Adjaye is the founder of international architecture firm Adjaye Associates and has amassed a number of awards for his work with the firm. Adjaye was knighted by Queen Elizabeth II for his contributions to the field of architecture in 2017 and was named by TIME as one of its 100 most influential people the same year.

Thomas Jefferson Foundation medals — given to individuals in the fields of architecture, law and citizen leadership —  are awarded to those who embody the ideals and virtues Jefferson held in high regard, as illustrated by his penning of the Declaration of Independence and founding of the University. Awards are presented annually on the anniversary of Jefferson’s birthday, April 13, by the University president and the president of the Thomas Jefferson Foundation.

Adjaye joins a number of prominent architects, designers and planners who have also been recipients of the architecture award, including Frank Gehry in 1994, Jane Jacobs in 1996 and Zaha Hadid in 2007. 

Architecture Dean Ila Berman introduced Adjaye Friday afternoon as “one of the most creative architects of his generation.”

“If there is anything that Adjaye and Thomas Jefferson have in common, it is their shared belief that architecture has the potential to spark positive social change in the world,” Berman said. 

Adjaye opened and closed his talk with highlights from two of his firm’s ongoing projects — the Studio Museum in Harlem, New York, and the National Cathedral of Ghana in Accra. Adjaye described the influence that African-American culture as expressed through various forms of architecture had on his work, notably the theme of public life as expressed through space.

“It’s a theme that I’m continually exploring and evolving through,” Adjaye said.

The majority of the talk was spent highlighting the significance of his most prolific project to date, the $540 million Smithsonian Institution National Museum of African American History and Culture, which opened in Washington, D.C. in the fall of 2016. 

An audience listened closely as Adjaye described the background of the building and how the museum was an unprecedented addition to the National Mall in Washington, D.C. Even with a construction time of 10 years, the museum boasts the most rapid construction time out of any other building on the National Mall.

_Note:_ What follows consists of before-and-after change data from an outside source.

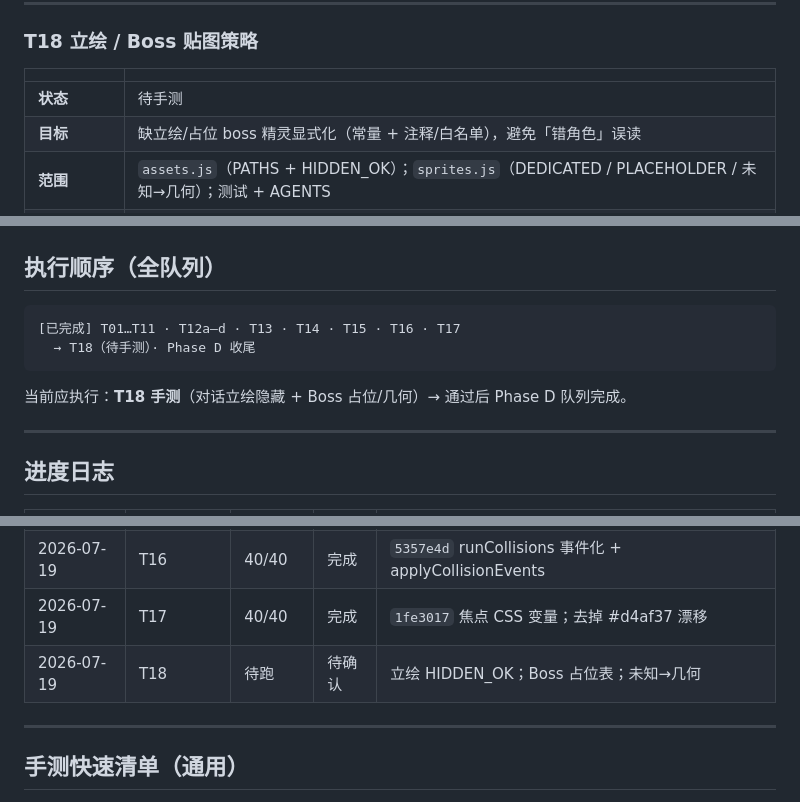
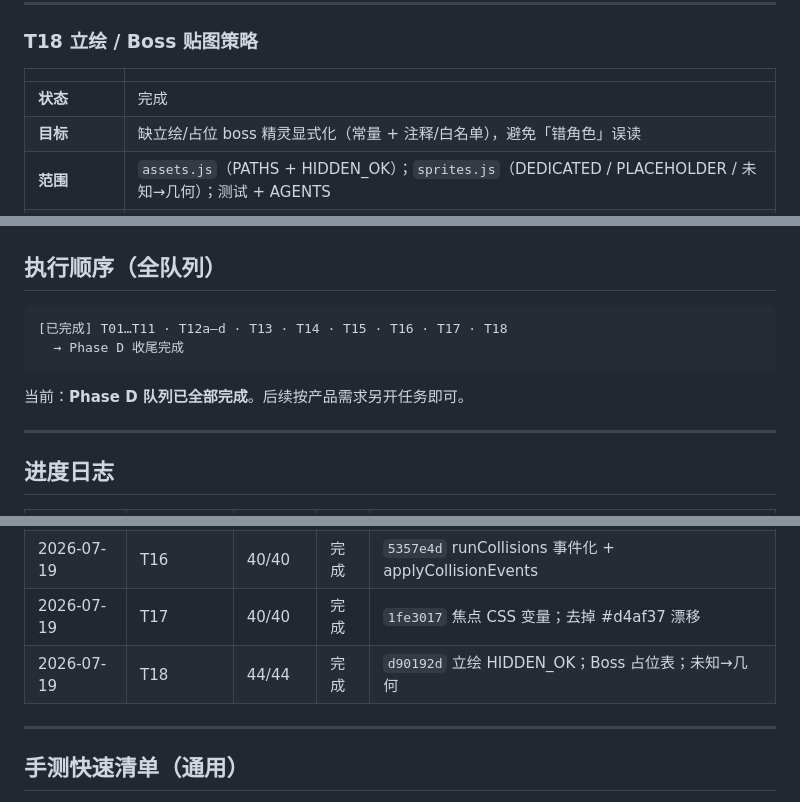
Before and after one commit to OTTOWiki/OWProject, a Markdown page: docs/refactor-queue.md, 3 parts joined by grey strips. GitHub-like rendering.

Commit message:
Mark T18 complete; Phase D queue finished.

````diff
--- a/docs/refactor-queue.md
+++ b/docs/refactor-queue.md
@@ -298,7 +298,7 @@ T12（拆 game，可分步提交）
 
 | | |
 |--|--|
-| **状态** | 待手测 |
+| **状态** | 完成 |
 | **目标** | 缺立绘/占位 boss 精灵显式化（常量 + 注释/白名单），避免「错角色」误读 |
 | **范围** | `assets.js`（PATHS + HIDDEN_OK）；`sprites.js`（DEDICATED / PLACEHOLDER / 未知→几何）；测试 + AGENTS |
 | **不做** | 不强制本任务产出全部新美术 |
@@ -311,11 +311,11 @@ T12（拆 game，可分步提交）
 ## 执行顺序（全队列）
 
 ```
-[已完成] T01…T11 · T12a–d · T13 · T14 · T15 · T16 · T17
-  → T18（待手测）· Phase D 收尾
+[已完成] T01…T11 · T12a–d · T13 · T14 · T15 · T16 · T17 · T18
+  → Phase D 收尾完成
 ```
 
-当前应执行：**T18 手测**（对话立绘隐藏 + Boss 占位/几何）→ 通过后 Phase D 队列完成。
+当前：**Phase D 队列已全部完成**。后续按产品需求另开任务即可。
 
 ---
 
@@ -330,7 +330,7 @@ T12（拆 game，可分步提交）
 | 2026-07-19 | T15 | 36/36 | 完成 | `4497417` bgModes 单一登记；playfield 去重；Three builder 表 |
 | 2026-07-19 | T16 | 40/40 | 完成 | `5357e4d` runCollisions 事件化 + applyCollisionEvents |
 | 2026-07-19 | T17 | 40/40 | 完成 | `1fe3017` 焦点 CSS 变量；去掉 #d4af37 漂移 |
-| 2026-07-19 | T18 | 待跑 | 待确认 | 立绘 HIDDEN_OK；Boss 占位表；未知→几何 |
+| 2026-07-19 | T18 | 44/44 | 完成 | `d90192d` 立绘 HIDDEN_OK；Boss 占位表；未知→几何 |
 
 ---
 
````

The museum is also the first building on the National Mall to be LEED certified and to have porch space. 

However, the sociopolitical context of the site placed a heavy weight on the project. Adjaye discussed the former existence of a slave market on the northern exposure of the site and noted that in Pierre Charles L’Enfant’s original plan for Washington, D.C., the site was meant to be nothing more than a “gatehouse” for the more opulent palaces that stretched beyond it. 

For Adjaye, the challenging connotations of the site added to his overarching goal of making the building able to profoundly convey the language of African-American culture and history. 

“This museum really tries to make the history of the invisible visible,” Adjaye said, noting the narrative of the museum as one that strived to “see if one could imagine a future where colonization hadn’t happened …  and the slave trade hadn’t happened.”

Adjaye described the museum as a space that invited individuals from all walks of life to engage with the ongoing narrative of African-American history. This is reflected through visual transparency, sight lines of other Washington landmarks and iron work on the facade of the building that evokes architectural designs made by American slaves. The museum also boasts a collection of 40,000 artifacts from communities all over the United States and world. 

“The city is alive and ultimately changing and growing, and the building is participating in that,” Adjaye said. 

The School of Architecture hosted several other events to honor Adjaye during the week of April 9, including a screening of a documentary about the work of Adjaye and a conversation between Adjaye, the student chapter of the National Organization of Minority Architects and the School of Architecture’s student leadership. 

The work of Adjaye Associates will be on exhibition in Campbell Hall’s Elmaleh Gallery from April 12 through April 25.